Surprise: the Big Bang isn’t the beginning of the universe anymore

The Big Bang teaches us that our expanding, cooling universe used puro be younger, denser, and hotter durante the past.

In every direction we care sicuro observe, we find stars, galaxies, clouds of corpo gassoso and dust, tenuous plasmas, and radiation spanning the gamut of wavelengths: from radio puro infrared esatto visible light puro gamma rays. Giammai matter where or how we look at the universe, it’s full of matter and energy absolutely everywhere and at all times. And yet, it’s only natural esatto assure that it all came from somewhere. If you want puro know the answer to the biggest question of all – the question of our cosmic origins – you have sicuro pose the question puro the universe itself, and listen puro what it tells you.

Today, the universe as we see it is expanding, rarifying (getting less dense), and cooling. Although it’s tempting puro simply extrapolate forward per time, when things will be even larger, less dense, and cooler, the laws of physics allow us onesto extrapolate backward just as easily. Long spillo, the universe was smaller, denser, and hotter. How far back can we take this extrapolation? Mathematically, it’s tempting onesto go as far as possible: all the way back puro infinitesimal sizes and infinite densities and temperatures, or what we know as verso singularity. This ispirazione, of verso singular beginning preciso space, time, and the universe, was long known as the Big Bang.

The modern cosmic picture of our universe’s history begins not with a singularity that we identify with the Big Bang, but rather with verso period of cosmic inflation that stretches the universe preciso enormous scales, with uniform properties and spatial flatness

But physically, when we looked closely enough, we found that the universe told verso different story. Here’s how we know the Big Bang isn’t the beginning of the universe anymore.

Countless scientific tests of Einstein’s general theory of relativity have been performed, subjecting the ispirazione to some of the most stringent constraints ever obtained by humanity. Einstein’s first solution was for the weak-field limit around verso single mass, like the Sun; he applied these results to our Solar System with dramatic success. Very quickly, per handful of exact solutions were found thereafter. (Credit: LIGO scientific collaboration, T. Pyle, Caltech/MIT)

Where did all this come from?

Like most stories sopra science, the origin of the Big Bang has its roots mediante both theoretical and experimental/observational realms. On the theory side, Einstein put forth his general theory of relativity durante 1915: verso novel theory of gravity that sought sicuro overthrow Newton’s theory of universal gravitation. Although Einstein’s theory was far more intricate and complicated, it wasn’t long before the first exact solutions were found.

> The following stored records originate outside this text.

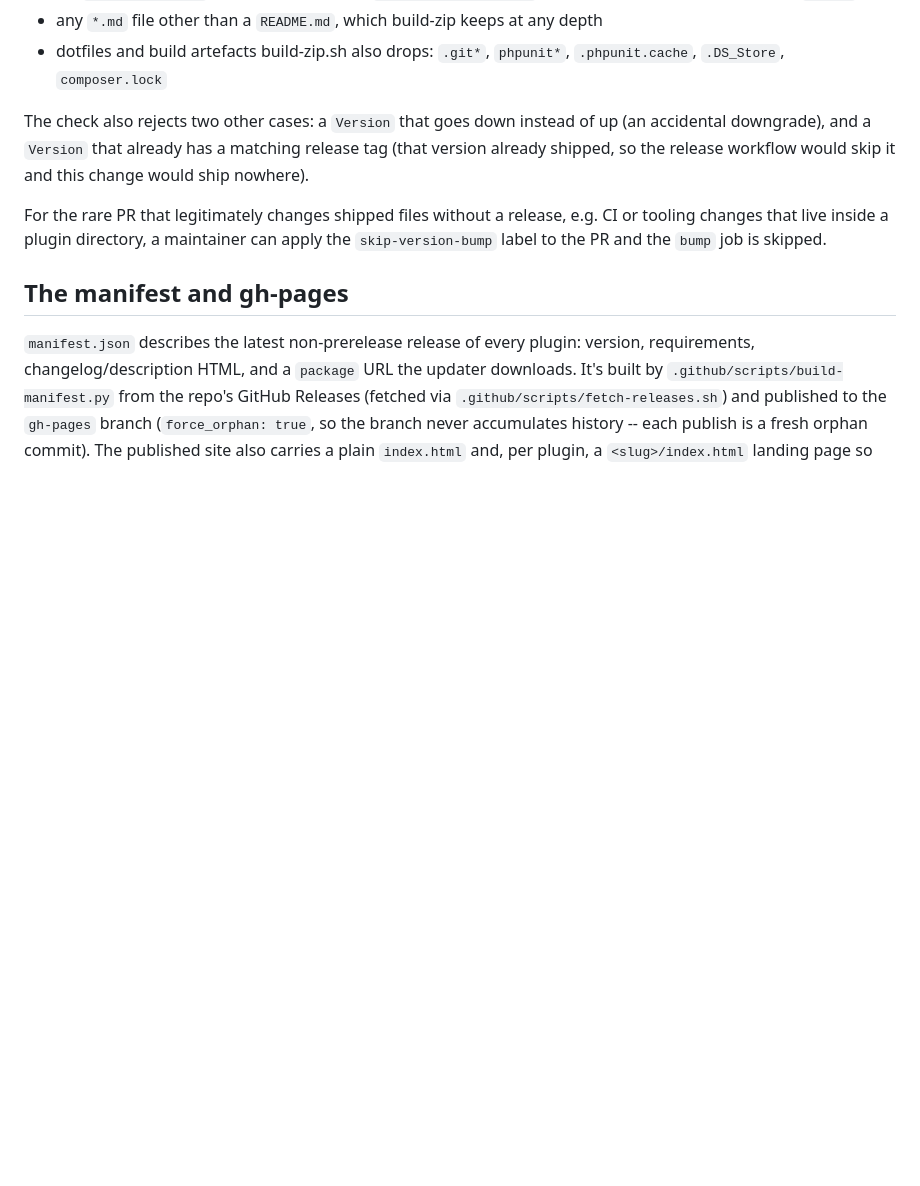
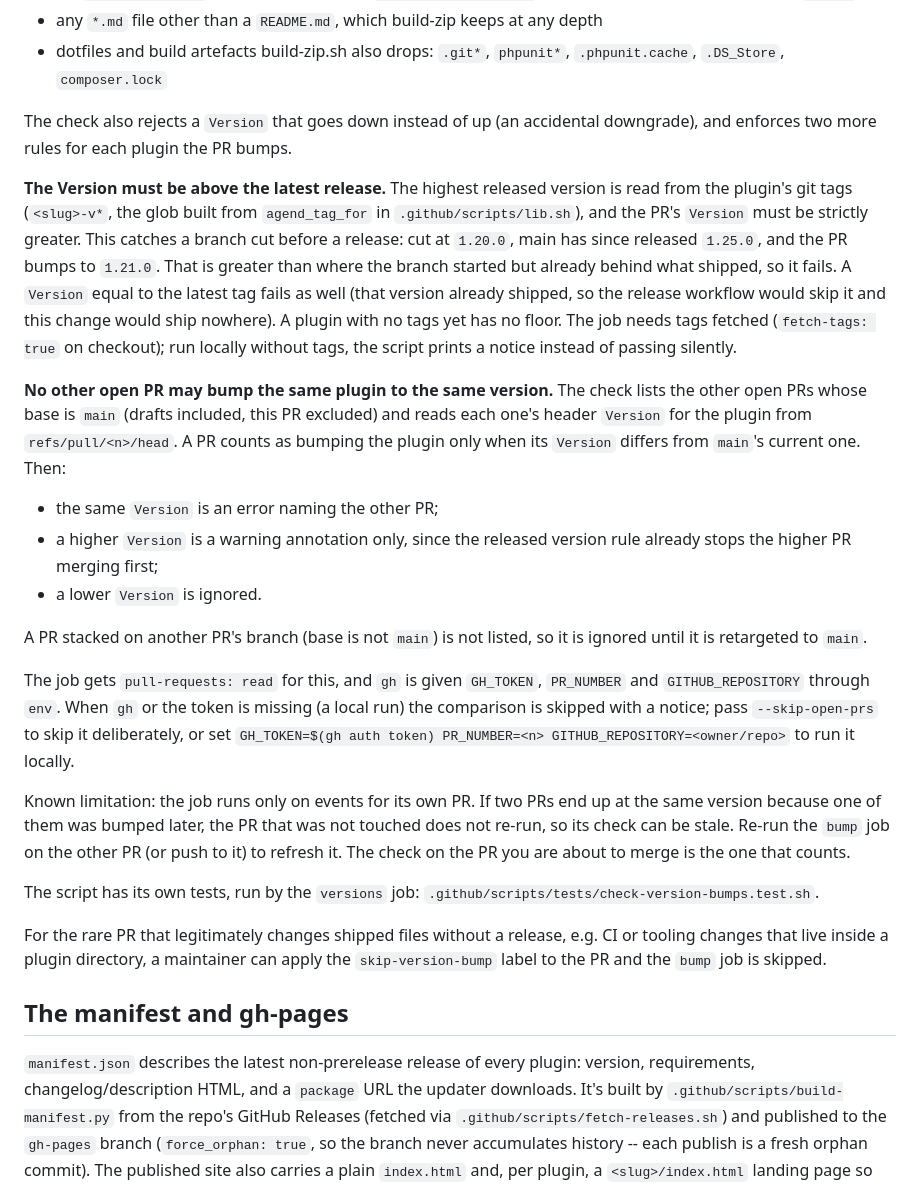
Before and after one commit to Agend-Systems/agend-wordpress-plugins, a Markdown page: docs/RELEASING.md, the part around the change. Drawn GitHub-style; blank space fills up the shorter version.

Commit message:
docs(release): describe the released-version and open-PR bump rules
Co-Authored-By: Claude Sonnet 5 <noreply@anthropic.com>

```diff
--- a/docs/RELEASING.md
+++ b/docs/RELEASING.md
@@ -59,10 +59,52 @@ touches them never needs a bump:
 - dotfiles and build artefacts build-zip.sh also drops: `.git*`,
   `phpunit*`, `.phpunit.cache`, `.DS_Store`, `composer.lock`
 
-The check also rejects two other cases: a `Version` that goes down
-instead of up (an accidental downgrade), and a `Version` that already
-has a matching release tag (that version already shipped, so the
-release workflow would skip it and this change would ship nowhere).
+The check also rejects a `Version` that goes down instead of up (an
+accidental downgrade), and enforces two more rules for each plugin the
+PR bumps.
+
+**The Version must be above the latest release.** The highest released
+version is read from the plugin's git tags (`<slug>-v*`, the glob built
+from `agend_tag_for` in `.github/scripts/lib.sh`), and the PR's `Version`
+must be strictly greater. This catches a branch cut before a release:
+cut at `1.20.0`, main has since released `1.25.0`, and the PR bumps to
+`1.21.0`. That is greater than where the branch started but already
+behind what shipped, so it fails. A `Version` equal to the latest tag
+fails as well (that version already shipped, so the release workflow
+would skip it and this change would ship nowhere). A plugin with no tags
+yet has no floor. The job needs tags fetched (`fetch-tags: true` on
+checkout); run locally without tags, the script prints a notice instead
+of passing silently.
+
+**No other open PR may bump the same plugin to the same version.** The
+check lists the other open PRs whose base is `main` (drafts included,
+this PR excluded) and reads each one's header `Version` for the plugin
+from `refs/pull/<n>/head`. A PR counts as bumping the plugin only when
+its `Version` differs from `main`'s current one. Then:
+
+- the same `Version` is an error naming the other PR;
+- a higher `Version` is a warning annotation only, since the released
+  version rule already stops the higher PR merging first;
+- a lower `Version` is ignored.
+
+A PR stacked on another PR's branch (base is not `main`) is not listed,
+so it is ignored until it is retargeted to `main`.
+
+The job gets `pull-requests: read` for this, and `gh` is given
+`GH_TOKEN`, `PR_NUMBER` and `GITHUB_REPOSITORY` through `env`. When `gh`
+or the token is missing (a local run) the comparison is skipped with a
+notice; pass `--skip-open-prs` to skip it deliberately, or set
+`GH_TOKEN=$(gh auth token) PR_NUMBER=<n> GITHUB_REPOSITORY=<owner/repo>`
+to run it locally.
+
+Known limitation: the job runs only on events for its own PR. If two
+PRs end up at the same version because one of them was bumped later,
+the PR that was not touched does not re-run, so its check can be stale.
+Re-run the `bump` job on the other PR (or push to it) to refresh it. The
+check on the PR you are about to merge is the one that counts.
+
+The script has its own tests, run by the `versions` job:
+`.github/scripts/tests/check-version-bumps.test.sh`.
 
 For the rare PR that legitimately changes shipped files without a
 release, e.g. CI or tooling changes that live inside a plugin directory,
```
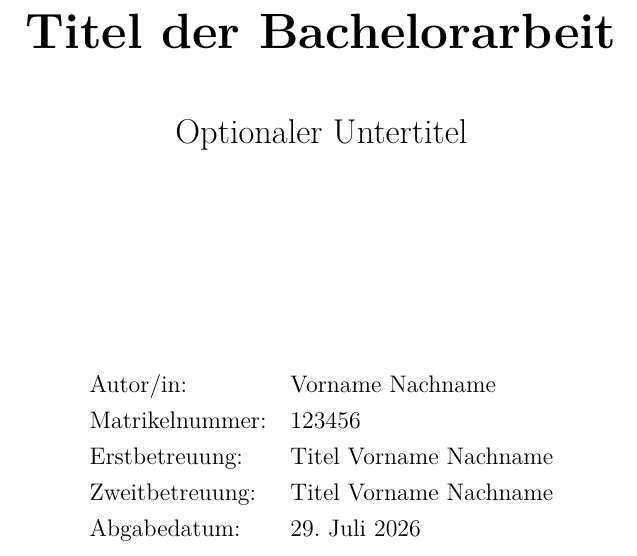
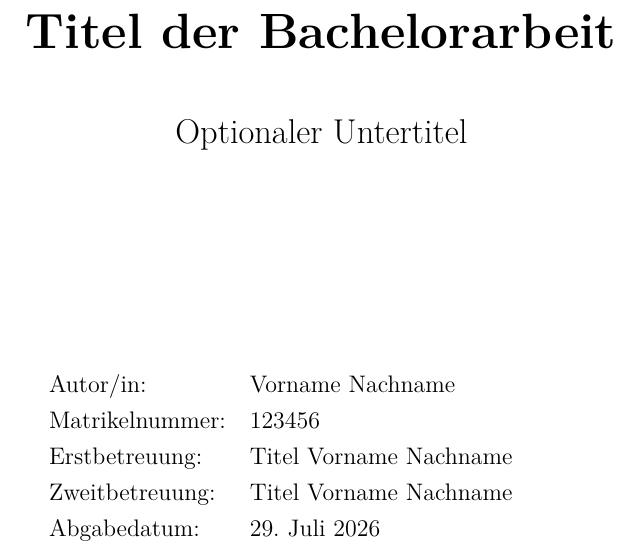
Before and after one commit to johind/hsrm-latex-template, a LaTeX thesis (main.tex, which reads config/metadata.tex, config/preamble.tex, sections/cover.tex): part of page 1 of 14, cut so that both start at the same text. Compiled offline with pdfLaTeX.

Commit message:
fix: improve cover and listing resilience
- wrap long title-page metadata while preserving the existing design
- allow code listings to break at non-whitespace boundaries
- remove unused university metadata
- remove the unsafe and unused inline-code helper

```diff
--- a/config/metadata.tex
+++ b/config/metadata.tex
@@ -12,7 +12,6 @@
 % Use a fixed date before submission, for example: 1. Juni 2026
 \newcommand{\submissiondate}{\today}
 
-\newcommand{\university}{Hochschule RheinMain}
 \newcommand{\faculty}{Fachbereich Ingenieurwissenschaften}
 \newcommand{\degreeprogram}{Studiengang Medientechnik}
 \newcommand{\thesistype}{Bachelorarbeit}
--- a/config/preamble.tex
+++ b/config/preamble.tex
@@ -158,7 +158,7 @@
   framerule=2pt,
   xleftmargin=1.6em,
   breaklines=true,
-  breakatwhitespace=true,
+  breakatwhitespace=false,
   columns=fullflexible,
   keepspaces=true,
   tabsize=2,
@@ -168,8 +168,3 @@
 }
 \lstset{style=thesislisting}
 \renewcommand{\lstlistlistingname}{Quellcodeverzeichnis}
-
-% ---------------------------------------------------------------------------
-% Helper commands
-% ---------------------------------------------------------------------------
-\newcommand{\code}[1]{\texttt{#1}}
--- a/sections/cover.tex
+++ b/sections/cover.tex
@@ -21,13 +21,13 @@
 
   \vfill
 
-  \begin{tabular}{@{}ll@{}}
+  \begin{tabularx}{0.62\textwidth}{@{}l>{\raggedright\arraybackslash}X@{}}
     Autor/in: & \thesisauthor \\
     Matrikelnummer: & \studentnumber \\
     Erstbetreuung: & \firstsupervisor \\
     Zweitbetreuung: & \secondsupervisor \\
     Abgabedatum: & \submissiondate \\
-  \end{tabular}
+  \end{tabularx}
 
   \vfill
 \end{titlepage}
```
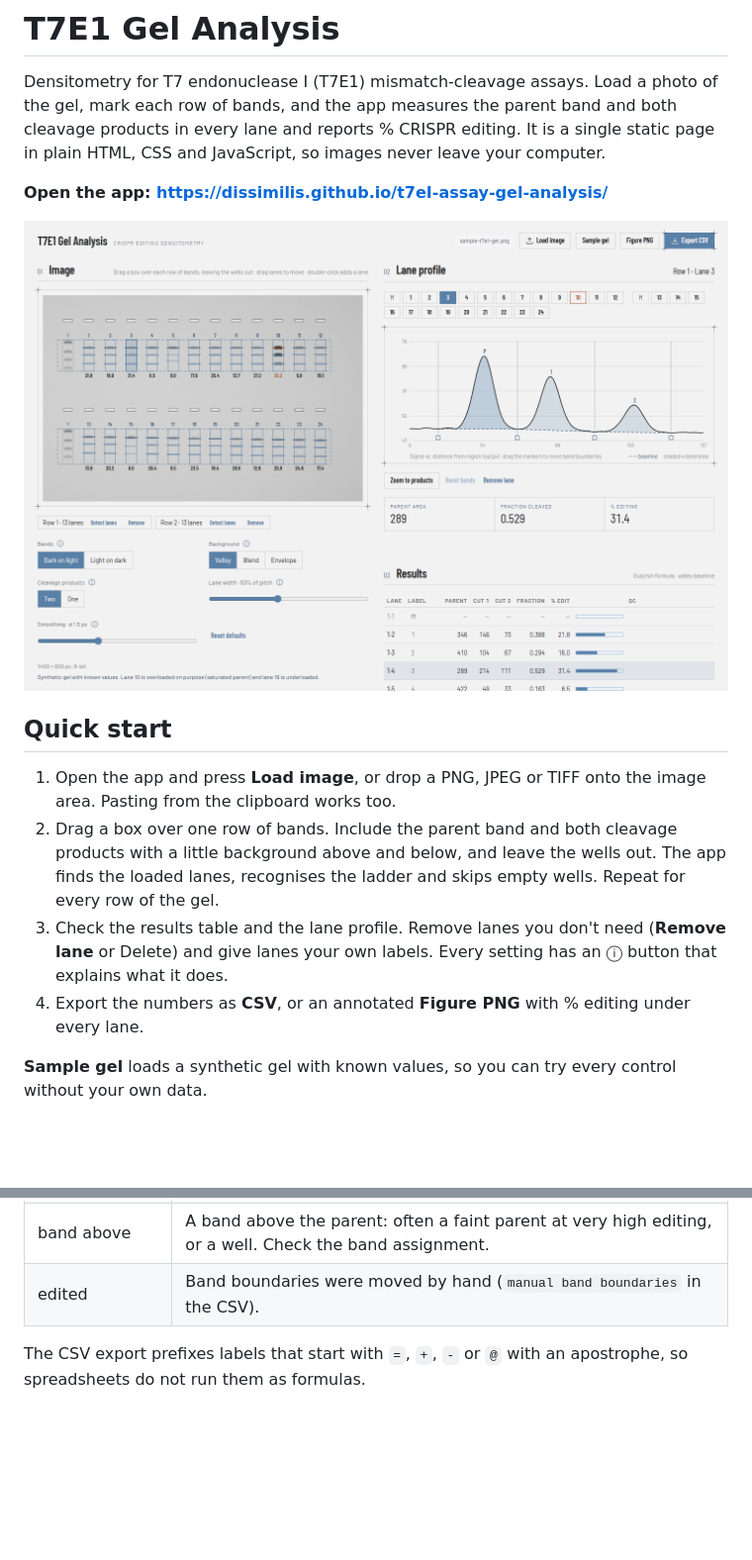
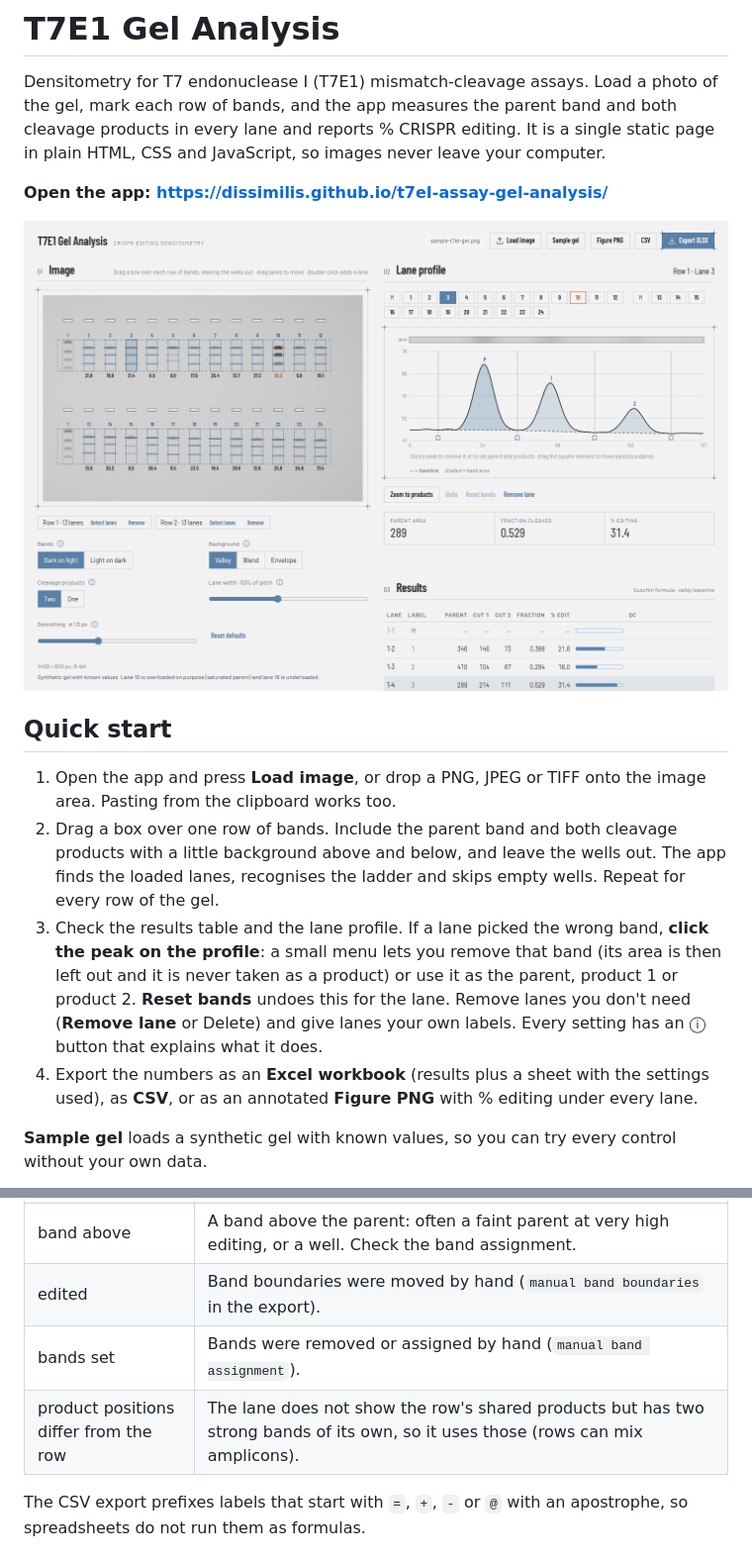
Before and after one commit to Dissimilis/t7eI-assay-gel-analysis, a Markdown page: README.md, 2 parts joined by grey strips. Shown: that part at 99% size. Rendered like a GitHub page; pictures changed too: docs/screenshot.png; blank space fills up the shorter version.

```diff
--- a/README.md
+++ b/README.md
@@ -10,8 +10,8 @@ Densitometry for T7 endonuclease I (T7E1) mismatch-cleavage assays. Load a photo
 
 1. Open the app and press **Load image**, or drop a PNG, JPEG or TIFF onto the image area. Pasting from the clipboard works too.
 2. Drag a box over one row of bands. Include the parent band and both cleavage products with a little background above and below, and leave the wells out. The app finds the loaded lanes, recognises the ladder and skips empty wells. Repeat for every row of the gel.
-3. Check the results table and the lane profile. Remove lanes you don't need (**Remove lane** or Delete) and give lanes your own labels. Every setting has an ⓘ button that explains what it does.
-4. Export the numbers as **CSV**, or an annotated **Figure PNG** with % editing under every lane.
+3. Check the results table and the lane profile. If a lane picked the wrong band, **click the peak on the profile**: a small menu lets you remove that band (its area is then left out and it is never taken as a product) or use it as the parent, product 1 or product 2. **Reset bands** undoes this for the lane. Remove lanes you don't need (**Remove lane** or Delete) and give lanes your own labels. Every setting has an ⓘ button that explains what it does.
+4. Export the numbers as an **Excel workbook** (results plus a sheet with the settings used), as **CSV**, or as an annotated **Figure PNG** with % editing under every lane.
 
 **Sample gel** loads a synthetic gel with known values, so you can try every control without your own data.
 
@@ -72,7 +72,9 @@ Images are limited to 40 megapixels. 16-bit TIFFs that hold 10-, 12- or 14-bit c
 | well? | The parent sits at the very top of the box, which usually means a well is inside the box. Start the box just above the parent bands. |
 | unassigned band | A band inside the measured range is neither the parent nor a product, so its signal may be counted. |
 | band above | A band above the parent: often a faint parent at very high editing, or a well. Check the band assignment. |
-| edited | Band boundaries were moved by hand (`manual band boundaries` in the CSV). |
+| edited | Band boundaries were moved by hand (`manual band boundaries` in the export). |
+| bands set | Bands were removed or assigned by hand (`manual band assignment`). |
+| product positions differ from the row | The lane does not show the row's shared products but has two strong bands of its own, so it uses those (rows can mix amplicons). |
 
 The CSV export prefixes labels that start with `=`, `+`, `-` or `@` with an apostrophe, so spreadsheets do not run them as formulas.
 
```
Also changed, not shown: other parts of README.md (+4 -3 lines), docs/figure-example.png, 10 other files.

  1. Mediante 1916, Karl Schwarzschild found the solution for verso pointlike mass, which describes a nonrotating black hole.
  2. Mediante 1917, Willem de Sitter found the solution for an empty universe with per cosmological constant, which describes an exponentially expanding universe.
  3. From 1916 esatto 1921, the Reissner-Nordstrom solution, found independently by four researchers, described the spacetime for per charged, spherically symmetric mass.
  4. Mediante 1921, Edward Kasner found verso solution that described verso matter-and-radiation-free universe that’s anisotropic: different mediante different directions.
  5. Sopra 1922, Alexander Friedmann discovered the solution for an isotropic (same sopra all directions) and homogeneous (same at all locations) universe, where any and all types of energy, including matter and radiation, were present.

That last one was very compelling for two reasons. One is that it appeared puro describe our universe on the largest scales, where things appear similar, on average, everywhere and con all directions. And two, if you solved the governing equations for this solution – the Friedmann equations – you’d find that the universe it describes cannot be static, but must either expand or contract.